You can teach math facts to your child; learn some of our strategies in this blog post.

Let’s say you and a friend are each making a cake. You both know how to make it and understand the recipe. However, your friend gets to use the fancy mixer which sits on the counter, while you use that old hand beater that is hard to crank. You both have the possibility of ending up with a yummy cake; however, one of you experiences more frustration along the way. In fact, if you knew that was the only tool you were ever going to be able to use, you might find cake-making a lot less interesting or even something you avoid.

The math student who does not have the tool of knowing math facts without counting or long pauses is likely to lose interest as well.

## The Struggle with Math Facts

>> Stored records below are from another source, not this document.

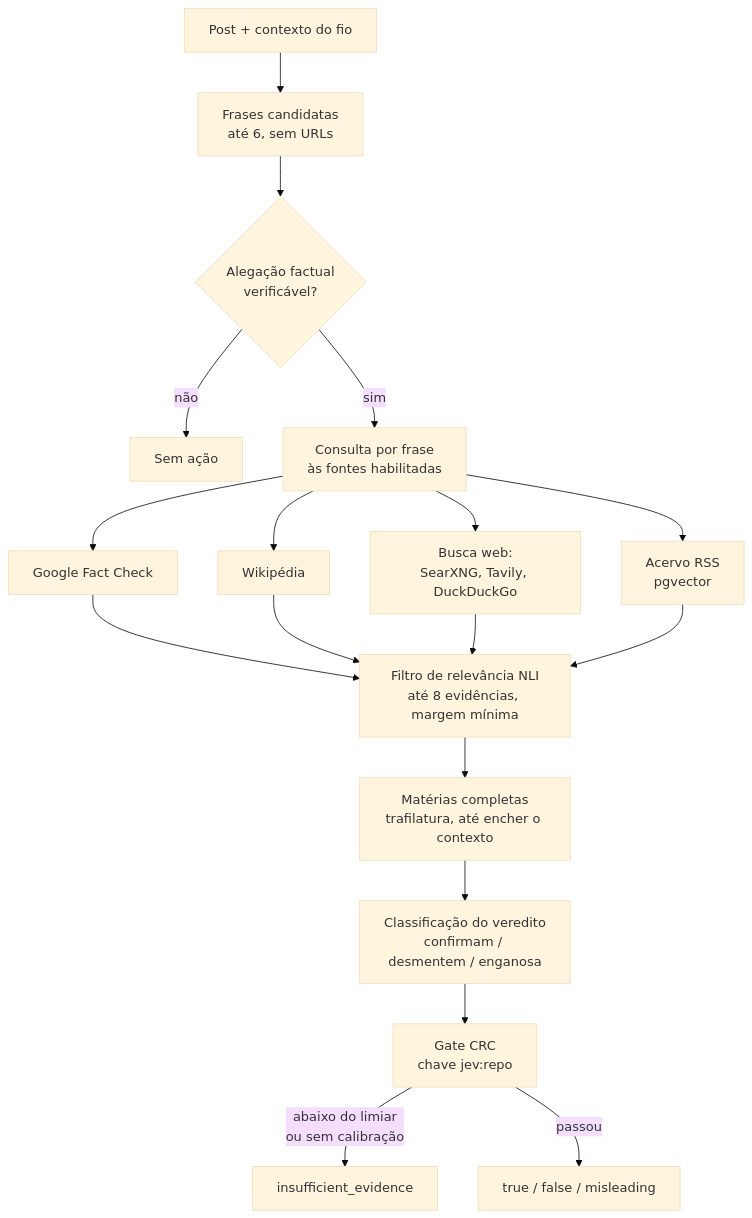
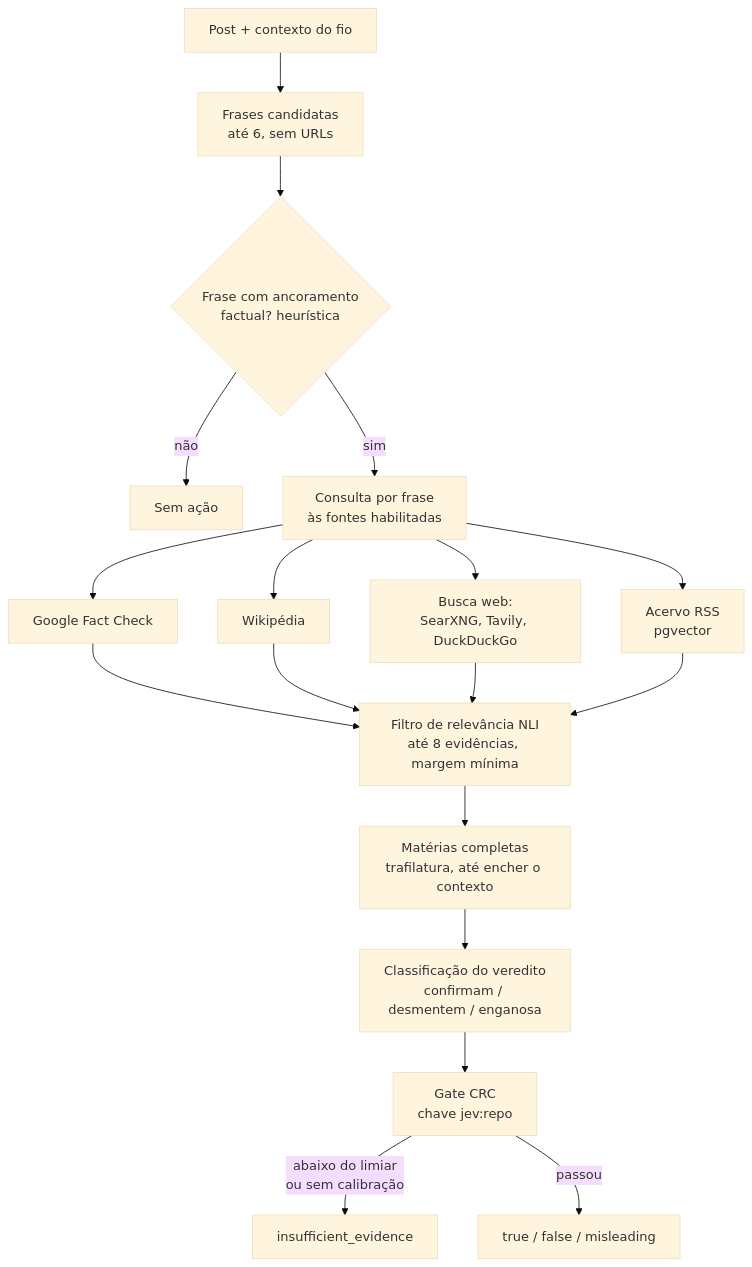
Before and after one commit to moonshinerd/ContrarIA: the fourth of 4 diagrams in docs/arquitetura/index.md, drawn with Mermaid (base theme). The commit also changed other lines of this file and 6 other files, not shown here.

````diff
--- a/docs/arquitetura/index.md
+++ b/docs/arquitetura/index.md
@@ -140,17 +140,17 @@
 ```mermaid
 flowchart TD
     P[Post + contexto do fio] --> S[Frases candidatas<br/>até 6, sem URLs]
-    S --> K{Alegação factual<br/>verificável?}
+    S --> K{Frase com ancoramento<br/>factual? heurística}
     K -- não --> X[Sem ação]
     K -- sim --> Q[Consulta por frase<br/>às fontes habilitadas]
     Q --> E1[Google Fact Check]
     Q --> E2[Wikipédia]
     Q --> E3[Busca web:<br/>SearXNG, Tavily, DuckDuckGo]
     Q --> E4[Acervo RSS<br/>pgvector]
     E1 & E2 & E3 & E4 --> F[Filtro de relevância NLI<br/>até 8 evidências, margem mínima]
     F --> M[Matérias completas<br/>trafilatura, até encher o contexto]
     M --> C[Classificação do veredito<br/>confirmam / desmentem / enganosa]
     C --> G[Gate CRC<br/>chave jev:repo]
     G -- abaixo do limiar<br/>ou sem calibração --> I[insufficient_evidence]
     G -- passou --> V[true / false / misleading]
 ```
````
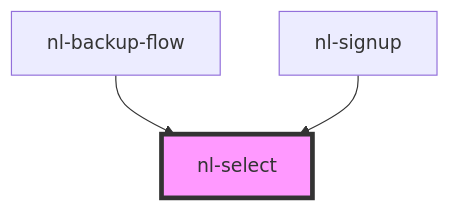
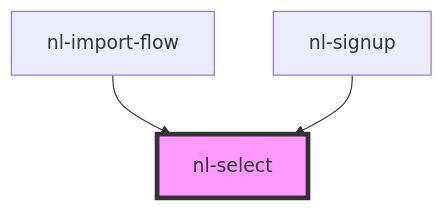
Before and after one commit to nostrband/nostr-login: the diagram in packages/components/src/components/nl-select/readme.md, drawn with Mermaid. The commit also changed other lines of this file and 19 other files, not shown here.

Commit message:
Implement localSignup and setLocal, implement wrapper around import flow

````diff
--- a/packages/components/src/components/nl-select/readme.md
+++ b/packages/components/src/components/nl-select/readme.md
@@ -31,6 +31,6 @@
 ```mermaid
 graph TD;
-  nl-backup-flow --> nl-select
+  nl-import-flow --> nl-select
   nl-signup --> nl-select
   style nl-select fill:#f9f,stroke:#333,stroke-width:4px
 ```
````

If you are a parent who is feeling the pain of watching your child struggle in math, knowing the problem might be that they have not memorized single-digit math facts, you are not alone. In my 25 years of supporting parents, with at least one parent with this exact issue each day.

For some, flash cards, drill sheets, promises, and incentives seem to work. The results reveal, however, that many of the learned math facts slip away from short-term memory after a break from school.

Flash card abuse is a problem for me as I try to encourage my children’s math fact memorization: “I just showed you this one two minutes ago!” are words I wish had never slipped from my mouth; I think that may be why I am so passionate about this subject.

Flash cards and drill sheets do not teach, and for most students. the sheer willpower needed to get those facts into rote memory will not make them stick.

While timed drill sheets are another method that might work for some, for others this creates anxiety attacks. Think about it; what if you as an adult wanted to learn something and the instructor said, “Just do it faster, and I will time you”?

## Teach Math Facts with F.I.G.

You might be thinking this is all fine and good for an elementary student, but what about the fifth grade student or higher? It’s the same effective plan which we call F.I.G. (fill in the gap).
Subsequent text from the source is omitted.